**TASK**
Each line of the records that follow must come back exactly, with pictures skipped.

Code change snippets
☆ ☆ ☆ ☆

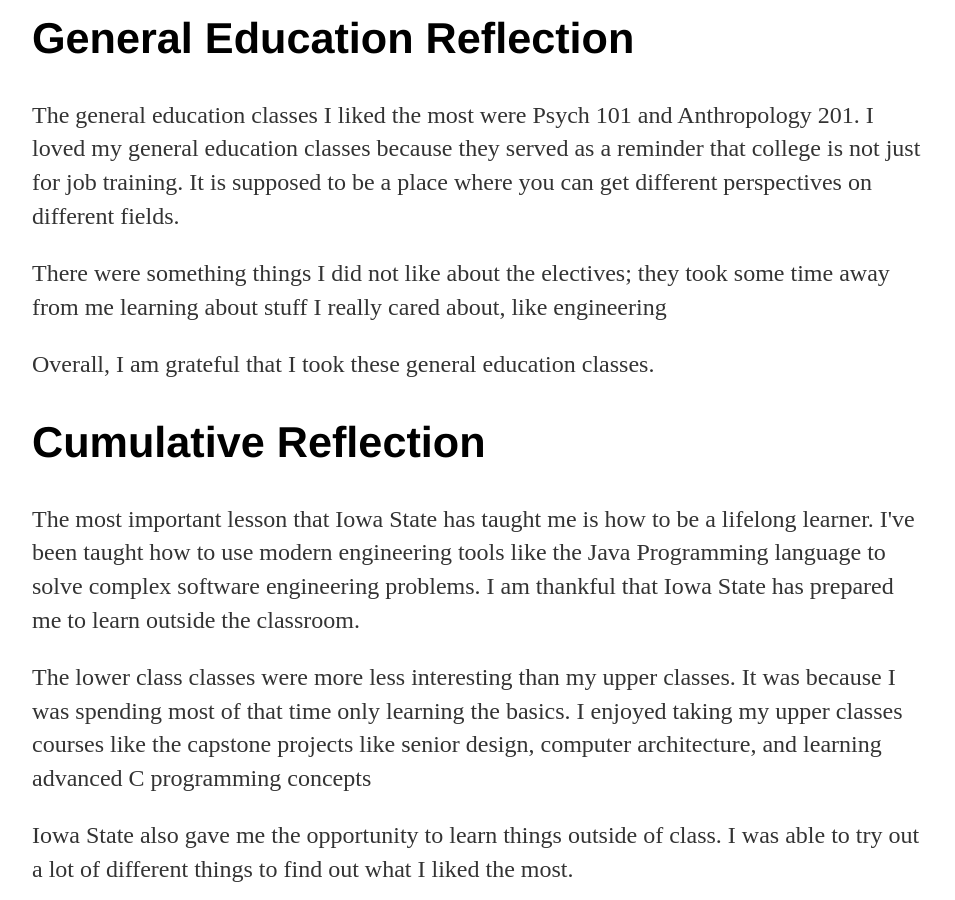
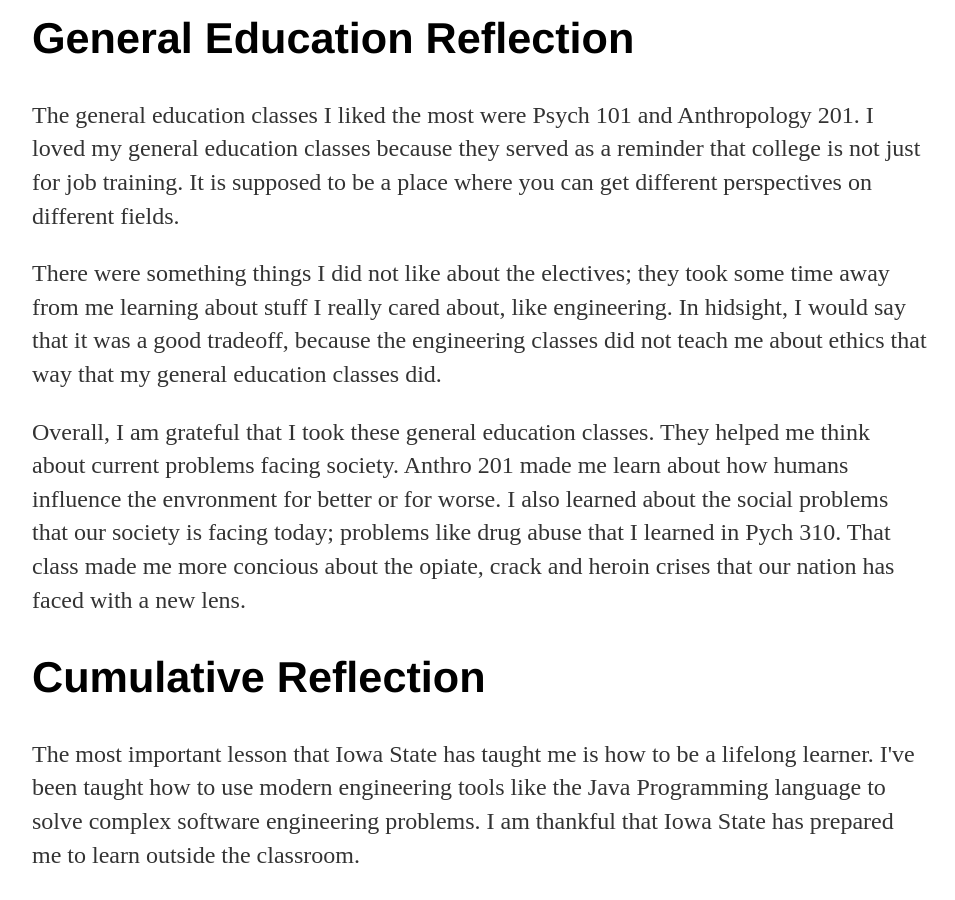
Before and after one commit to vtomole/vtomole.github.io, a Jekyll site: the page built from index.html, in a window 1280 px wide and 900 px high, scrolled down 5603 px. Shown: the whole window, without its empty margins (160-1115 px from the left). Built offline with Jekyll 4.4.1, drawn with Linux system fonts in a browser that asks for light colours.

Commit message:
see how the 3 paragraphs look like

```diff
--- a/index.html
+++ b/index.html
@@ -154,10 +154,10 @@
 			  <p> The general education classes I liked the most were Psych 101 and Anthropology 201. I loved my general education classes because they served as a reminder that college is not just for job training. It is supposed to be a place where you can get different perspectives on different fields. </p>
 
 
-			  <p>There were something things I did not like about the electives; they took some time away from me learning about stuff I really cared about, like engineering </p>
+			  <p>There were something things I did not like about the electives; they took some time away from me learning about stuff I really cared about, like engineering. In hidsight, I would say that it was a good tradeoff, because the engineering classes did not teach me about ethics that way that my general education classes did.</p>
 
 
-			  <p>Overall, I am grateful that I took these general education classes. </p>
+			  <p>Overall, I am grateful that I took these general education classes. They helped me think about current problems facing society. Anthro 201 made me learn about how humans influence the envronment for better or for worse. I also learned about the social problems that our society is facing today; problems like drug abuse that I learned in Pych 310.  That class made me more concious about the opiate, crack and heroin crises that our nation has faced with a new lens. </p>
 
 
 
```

☆ ☆ ☆ ☆

**THE COMPLETED TASK**
Before and after one commit to vtomole/vtomole.github.io, a Jekyll site: the page built from index.html, in a window 1280 px wide and 900 px high, scrolled down 5603 px. Shown: the whole window, without its empty margins (160-1115 px from the left). Built offline with Jekyll 4.4.1, drawn with Linux system fonts in a browser that asks for light colours.

Commit message:
see how the 3 paragraphs look like

```diff
--- a/index.html
+++ b/index.html
@@ -154,10 +154,10 @@
 			  <p> The general education classes I liked the most were Psych 101 and Anthropology 201. I loved my general education classes because they served as a reminder that college is not just for job training. It is supposed to be a place where you can get different perspectives on different fields. </p>
 
 
-			  <p>There were something things I did not like about the electives; they took some time away from me learning about stuff I really cared about, like engineering </p>
+			  <p>There were something things I did not like about the electives; they took some time away from me learning about stuff I really cared about, like engineering. In hidsight, I would say that it was a good tradeoff, because the engineering classes did not teach me about ethics that way that my general education classes did.</p>
 
 
-			  <p>Overall, I am grateful that I took these general education classes. </p>
+			  <p>Overall, I am grateful that I took these general education classes. They helped me think about current problems facing society. Anthro 201 made me learn about how humans influence the envronment for better or for worse. I also learned about the social problems that our society is facing today; problems like drug abuse that I learned in Pych 310.  That class made me more concious about the opiate, crack and heroin crises that our nation has faced with a new lens. </p>
 
 
 
```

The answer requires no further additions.